By Erica R. Hendry

Diagnostic errors are common, costly and dangerous—and they exist at alarming rates, says Leslie Michelson, the chairman of Private Health Management and author of “The Patient’s Playbook.”

After our show on how to make sure you’re getting good medical care, Michelson sat down to offer specific questions you can bring up with your own doctor.  Print this page out and bring it to your next appointment!

By Leslie Michelson

Experts say missed diagnoses alone may cause 40,000 to 80,000 otherwise preventable deaths per year. And according to a 2013 Johns Hopkins investigation, some 80,000 to 160,000 patients suffer permanent injuries every year due to diagnostic error.

Getting a scary diagnosis can be emotionally overwhelming. While it’s not always easy, the best approach is to summon the courage to ask tough questions, do more research on your condition, and get additional expert opinions. It’s essential to do this before before agreeing to powerful therapies or surgeries, as diagnostic error isn’t just inconvenient and frustrating: When you are misdiagnosed, you run the risk of receiving unnecessary and potentially harmful treatments.

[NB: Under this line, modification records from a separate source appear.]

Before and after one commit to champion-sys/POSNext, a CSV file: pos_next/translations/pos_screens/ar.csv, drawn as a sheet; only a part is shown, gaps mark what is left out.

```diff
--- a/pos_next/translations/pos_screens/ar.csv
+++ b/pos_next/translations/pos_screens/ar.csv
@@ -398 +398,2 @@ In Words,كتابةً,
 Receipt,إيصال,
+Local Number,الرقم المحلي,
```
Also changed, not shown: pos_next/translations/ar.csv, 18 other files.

Here are 8 essential questions to ask your doctor about a diagnosis. You should supplement them with questions that are relevant to your specific circumstances.

  1. I understand that you believe I have this disease, but how confident are you in the diagnosis?
  2. Is there anything else could this be?
  3. Are there more tests that can be done to confirm this diagnosis?
  4. Was the lab test sample good/the imaging clear? Would it make sense to 
get a second read?
  5. Have you read all my medical records to get the full picture of my symptoms? Would it help if I went over them with you?
  6. You say I have an abnormal blood test/a lab abnormality and that we can treat it with medication. But is it possible that this is indicative of a bigger problem? Are there other tests we should be doing to rule out serious diseases?
  7. Before we move forward with treatment, are you confident we’ve explored all my options?
  8. I appreciate what you’re saying, and it sounds very serious. I’d like to get copies of my lab reports/imaging/medical records in order to get a second opinion.

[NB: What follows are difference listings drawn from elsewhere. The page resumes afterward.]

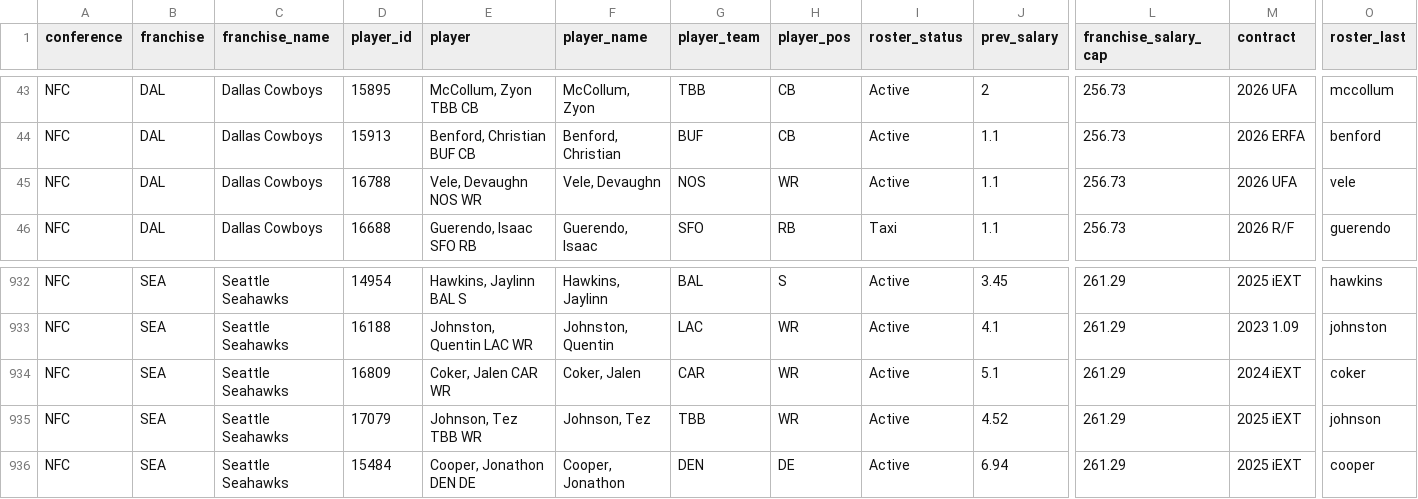
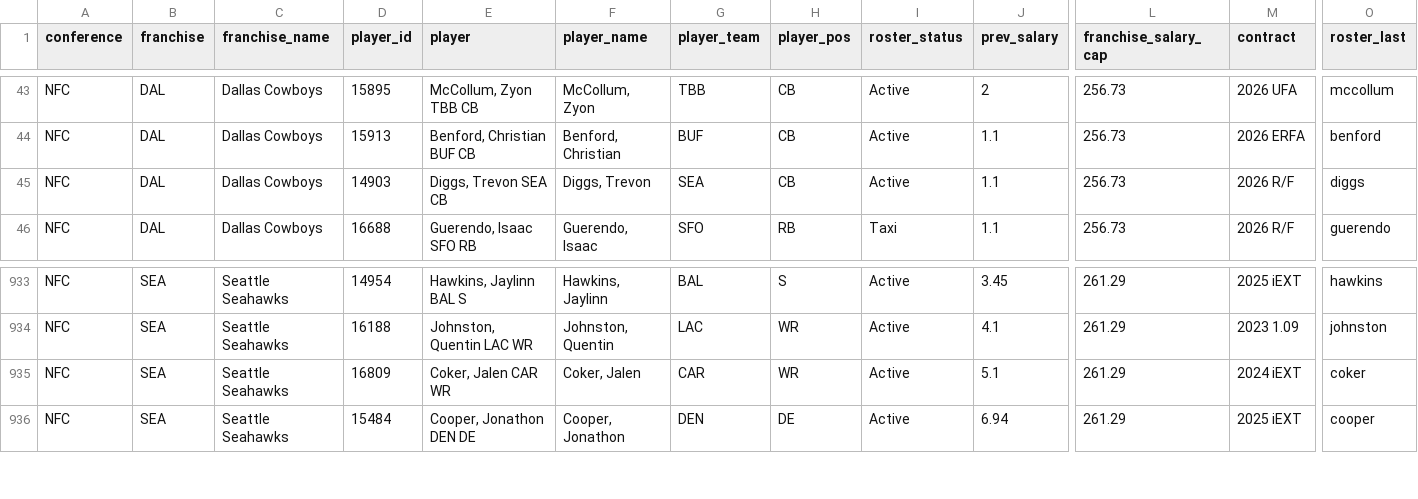
Before and after one commit to TheMathNinja/ADL-GM-Dashboard, a CSV file: data/current_rosters.csv, drawn as a sheet; only a part is shown, gaps mark what is left out; removed rows and columns are numbered as before the commit, all else as after; rows hold the shown columns only; the diff covers the shown part only; the diff names each change by its address in the sheet, - before the commit and + after, or states it on an @@ line.

```diff
--- a/data/current_rosters.csv
+++ b/data/current_rosters.csv
-D45 (player_id): 16788
+D45 (player_id): 14903
-E45 (player): Vele, Devaughn NOS WR
+E45 (player): Diggs, Trevon SEA CB
-F45 (player_name): Vele, Devaughn
+F45 (player_name): Diggs, Trevon
-G45 (player_team): NOS
+G45 (player_team): SEA
-H45 (player_pos): WR
+H45 (player_pos): CB
-M45 (contract): 2026 UFA
+M45 (contract): 2026 R/F
-O45 (roster_last): vele
+O45 (roster_last): diggs
-row 935: NFC | SEA | Seattle Seahawks | 17079 | Johnson, Tez TBB WR | Johnson, Tez | TBB | WR | Active | 4.52 | 261.29 | 2025 iEXT | johnson
```
Also changed, not shown: 3 added rows and 4 removed rows elsewhere in this file, 2 other files.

Want more advice? Listen to Michelson and others offer insight during our full hour on how to be a better health advocate.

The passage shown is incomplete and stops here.